Not only Psalm 22 but also Psalm 8 speaks of the reality of Christ’s religious life from the womb: “Out of the mouth of babies and infants, you have established strength because of your foes, to still the enemy and the avenger” (Ps. 8:2).
2. Jesus prayed because of who he is in relation to the Father.
The first recorded words of Jesus in Luke 2 speak of his allegiance to his Father when he tells of his business in his Father’s house. The last recorded words of Jesus speak of his trust in his Father as he cries out, “‘Father, into your hands I commit my spirit!’” And, Luke adds, “having said this he breathed his last” (Luke 23:46).
Any study on the prayer life of the Son of God must take into account the fact, especially observed in the Gospel accounts, that Jesus habitually and fervently prayed to his Father in heaven. This may at first seem to us to be quite ordinary, until we probe further. Referring to God in prayer as “my Father” was virtually unheard of during Christ’s time. Jews typically referred to God in prayer as “Yahweh,” “my Lord,” “my God,” or “God of my father.”
The words of Christ simply have no precedence: “At that time Jesus declared, ‘I thank you, Father, Lord of heaven and earth . . .’” (Matt. 11:25). As New Testament scholar Joachim Jeremias says, “We can say quite deliberately that there is no analogy at all in the whole literature of Jewish prayer for God being addressed as Abba.

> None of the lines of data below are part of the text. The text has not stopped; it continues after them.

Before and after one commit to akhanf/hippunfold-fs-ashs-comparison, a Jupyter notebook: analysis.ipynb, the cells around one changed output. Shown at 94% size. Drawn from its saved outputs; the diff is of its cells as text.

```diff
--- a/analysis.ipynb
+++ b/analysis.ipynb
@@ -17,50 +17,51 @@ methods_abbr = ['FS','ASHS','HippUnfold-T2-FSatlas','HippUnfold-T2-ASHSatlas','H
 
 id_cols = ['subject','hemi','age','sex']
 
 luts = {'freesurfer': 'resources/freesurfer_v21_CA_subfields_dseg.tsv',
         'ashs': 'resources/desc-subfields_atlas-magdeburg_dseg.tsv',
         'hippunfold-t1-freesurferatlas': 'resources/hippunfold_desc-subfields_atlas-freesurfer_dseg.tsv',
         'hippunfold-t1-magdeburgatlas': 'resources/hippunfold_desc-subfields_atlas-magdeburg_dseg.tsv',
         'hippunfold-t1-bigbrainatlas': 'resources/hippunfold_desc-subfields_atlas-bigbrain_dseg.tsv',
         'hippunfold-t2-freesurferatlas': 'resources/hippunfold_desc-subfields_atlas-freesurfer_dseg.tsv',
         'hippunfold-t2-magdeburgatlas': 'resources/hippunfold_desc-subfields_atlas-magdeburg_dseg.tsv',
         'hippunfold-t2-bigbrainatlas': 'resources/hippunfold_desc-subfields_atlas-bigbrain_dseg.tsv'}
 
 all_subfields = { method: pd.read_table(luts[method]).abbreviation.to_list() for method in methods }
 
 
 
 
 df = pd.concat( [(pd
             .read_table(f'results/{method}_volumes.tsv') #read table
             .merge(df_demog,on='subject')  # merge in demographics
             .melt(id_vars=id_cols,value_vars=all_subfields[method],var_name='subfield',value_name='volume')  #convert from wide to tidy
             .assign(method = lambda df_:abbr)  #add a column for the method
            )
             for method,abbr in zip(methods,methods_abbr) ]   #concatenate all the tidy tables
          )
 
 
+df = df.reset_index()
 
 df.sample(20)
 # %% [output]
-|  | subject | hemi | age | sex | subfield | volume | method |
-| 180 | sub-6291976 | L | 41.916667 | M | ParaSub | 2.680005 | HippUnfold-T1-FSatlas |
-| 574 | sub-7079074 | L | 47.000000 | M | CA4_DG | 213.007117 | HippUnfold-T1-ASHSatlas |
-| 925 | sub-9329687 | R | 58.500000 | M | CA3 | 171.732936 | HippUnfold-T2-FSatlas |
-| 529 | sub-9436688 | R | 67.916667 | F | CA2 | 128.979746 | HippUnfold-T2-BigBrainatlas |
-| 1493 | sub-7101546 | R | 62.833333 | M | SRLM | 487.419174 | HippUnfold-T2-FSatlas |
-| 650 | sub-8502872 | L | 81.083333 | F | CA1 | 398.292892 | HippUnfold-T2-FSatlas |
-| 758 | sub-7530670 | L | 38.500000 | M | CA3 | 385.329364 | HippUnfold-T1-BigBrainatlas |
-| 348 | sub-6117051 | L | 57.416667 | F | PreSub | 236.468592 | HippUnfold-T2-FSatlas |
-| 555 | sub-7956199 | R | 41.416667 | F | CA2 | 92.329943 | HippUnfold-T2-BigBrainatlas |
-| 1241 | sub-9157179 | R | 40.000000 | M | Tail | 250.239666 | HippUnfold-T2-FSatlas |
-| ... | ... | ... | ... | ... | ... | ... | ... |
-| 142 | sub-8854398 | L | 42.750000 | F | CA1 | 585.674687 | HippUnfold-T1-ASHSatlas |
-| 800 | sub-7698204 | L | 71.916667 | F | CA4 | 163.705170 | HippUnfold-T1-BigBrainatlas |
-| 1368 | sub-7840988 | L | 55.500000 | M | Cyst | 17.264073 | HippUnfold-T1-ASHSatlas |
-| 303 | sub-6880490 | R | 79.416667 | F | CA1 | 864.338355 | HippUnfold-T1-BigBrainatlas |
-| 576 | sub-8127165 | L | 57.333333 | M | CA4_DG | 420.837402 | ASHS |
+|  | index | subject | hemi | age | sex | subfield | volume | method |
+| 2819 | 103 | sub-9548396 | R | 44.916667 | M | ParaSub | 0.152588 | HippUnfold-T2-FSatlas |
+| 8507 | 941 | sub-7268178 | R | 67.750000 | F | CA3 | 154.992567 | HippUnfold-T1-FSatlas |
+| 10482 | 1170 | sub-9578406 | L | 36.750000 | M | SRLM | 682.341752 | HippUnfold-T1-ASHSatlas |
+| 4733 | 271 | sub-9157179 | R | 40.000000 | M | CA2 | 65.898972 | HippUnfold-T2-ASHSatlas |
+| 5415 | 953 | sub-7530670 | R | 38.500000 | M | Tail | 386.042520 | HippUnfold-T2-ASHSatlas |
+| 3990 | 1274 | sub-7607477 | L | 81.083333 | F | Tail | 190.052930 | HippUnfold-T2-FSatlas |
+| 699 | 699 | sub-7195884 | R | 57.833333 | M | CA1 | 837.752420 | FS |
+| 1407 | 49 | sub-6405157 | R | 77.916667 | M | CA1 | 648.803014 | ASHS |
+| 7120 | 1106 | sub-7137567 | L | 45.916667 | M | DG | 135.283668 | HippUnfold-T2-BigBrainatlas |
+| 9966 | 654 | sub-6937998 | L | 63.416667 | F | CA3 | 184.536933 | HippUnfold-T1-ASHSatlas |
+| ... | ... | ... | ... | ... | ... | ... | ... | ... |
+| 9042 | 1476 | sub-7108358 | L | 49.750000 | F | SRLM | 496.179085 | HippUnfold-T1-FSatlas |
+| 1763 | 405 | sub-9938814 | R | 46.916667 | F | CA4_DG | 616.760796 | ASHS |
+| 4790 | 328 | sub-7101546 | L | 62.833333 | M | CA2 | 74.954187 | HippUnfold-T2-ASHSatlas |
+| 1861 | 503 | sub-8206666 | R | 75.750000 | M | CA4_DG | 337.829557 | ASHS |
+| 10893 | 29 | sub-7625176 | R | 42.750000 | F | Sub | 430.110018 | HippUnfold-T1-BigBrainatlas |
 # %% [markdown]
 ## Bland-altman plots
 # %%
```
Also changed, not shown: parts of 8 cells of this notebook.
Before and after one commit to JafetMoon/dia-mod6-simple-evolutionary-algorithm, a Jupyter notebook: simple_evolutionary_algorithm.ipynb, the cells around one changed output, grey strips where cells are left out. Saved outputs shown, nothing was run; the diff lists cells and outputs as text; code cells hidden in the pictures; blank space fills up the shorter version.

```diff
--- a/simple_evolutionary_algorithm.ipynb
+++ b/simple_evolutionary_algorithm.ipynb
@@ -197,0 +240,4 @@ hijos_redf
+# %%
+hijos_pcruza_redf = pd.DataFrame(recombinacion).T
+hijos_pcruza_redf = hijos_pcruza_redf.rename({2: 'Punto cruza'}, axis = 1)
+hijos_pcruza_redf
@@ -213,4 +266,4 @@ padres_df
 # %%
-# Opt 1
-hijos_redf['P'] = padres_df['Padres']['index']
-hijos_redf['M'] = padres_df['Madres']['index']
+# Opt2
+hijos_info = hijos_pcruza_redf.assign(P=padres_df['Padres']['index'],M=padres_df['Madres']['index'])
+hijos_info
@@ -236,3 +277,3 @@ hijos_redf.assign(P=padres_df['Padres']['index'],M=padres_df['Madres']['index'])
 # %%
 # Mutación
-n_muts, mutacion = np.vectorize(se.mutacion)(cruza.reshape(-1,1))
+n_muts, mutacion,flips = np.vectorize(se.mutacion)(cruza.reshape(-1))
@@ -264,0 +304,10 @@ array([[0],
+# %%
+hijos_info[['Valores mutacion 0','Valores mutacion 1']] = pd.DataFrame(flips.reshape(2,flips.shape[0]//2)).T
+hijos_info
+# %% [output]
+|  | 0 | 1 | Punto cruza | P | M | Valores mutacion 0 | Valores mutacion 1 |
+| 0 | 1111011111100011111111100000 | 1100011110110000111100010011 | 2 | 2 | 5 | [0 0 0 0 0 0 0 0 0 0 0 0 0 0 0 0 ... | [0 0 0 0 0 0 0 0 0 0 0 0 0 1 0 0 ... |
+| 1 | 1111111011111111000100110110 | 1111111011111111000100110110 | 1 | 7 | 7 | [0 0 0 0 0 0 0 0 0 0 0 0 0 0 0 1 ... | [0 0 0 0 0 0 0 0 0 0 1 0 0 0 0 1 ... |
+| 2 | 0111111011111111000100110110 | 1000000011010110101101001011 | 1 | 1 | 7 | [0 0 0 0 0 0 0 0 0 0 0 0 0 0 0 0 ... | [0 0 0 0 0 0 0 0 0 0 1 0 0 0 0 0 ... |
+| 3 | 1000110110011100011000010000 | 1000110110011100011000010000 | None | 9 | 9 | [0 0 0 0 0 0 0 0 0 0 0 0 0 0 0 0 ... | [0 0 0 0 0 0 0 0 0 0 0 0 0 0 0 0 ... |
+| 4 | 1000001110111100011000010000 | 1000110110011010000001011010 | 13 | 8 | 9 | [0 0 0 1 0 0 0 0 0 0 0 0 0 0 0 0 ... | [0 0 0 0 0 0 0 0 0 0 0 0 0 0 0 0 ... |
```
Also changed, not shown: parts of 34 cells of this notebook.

This assertion applies not only to fixed liturgical prayer, but also to free prayer, of which many examples have been handed down to us in Talmudic literature.”
Thus, Jesus revolutionized prayer in a way that did justice to the radical nature of his ministry. With no previous examples of faithful Jews addressing God as “Father” in prayer, the supremely faithful Jew referred to God as “Father” almost exclusively in his recorded prayers. There must have been a very good reason for this development.
The Aramaic word abba refers to a father-child relationship. Before Christ’s time, Aramaic-speaking children would learn to refer to their parents as abba and imma. During Christ’s life, not only small children but also grown children would refer to their fathers as abba. Yet, to address God as abba would have been deemed disrespectful by Jews. What our Lord did was new and, as I said, revolutionary in how to approach God. If Jesus were not who he was, we would have grounds for joining with the Jews in accusing him of blasphemy: “This was why the Jews were seeking all the more to kill him, because not only was he breaking the Sabbath, but he was even calling God his own Father, making himself equal with God” (John 5:18).
Consider that because of the uniqueness of the eternal relationship between persons of the Trinity, Christ addressed God as Father in practically all circumstances, even the most dire:
“‘My Father, if it be possible, let this cup pass from me; nevertheless, not as I will, but as you will’” (Matt. 26:39).
This bold request from the incarnate Christ found its impetus in the infinite intimacy with which he related to the Father from eternity. At the same time, the arrival of the Son in the flesh provided a new way of relating to God. Prayer became a deeply intimate conversation between God the Father and his people because of Christ’s person and work in bringing us to such a place.
In conclusion, Jesus prayed to God because God infused him with a spirit of prayer and also because of who Christ is in relation to his Father, namely, the Son of God. His identity, coupled with God’s own desire to commune with his Son, explain why Jesus needed to pray. There are other reasons, too, but these are crucial to understanding the prayers of our Lord.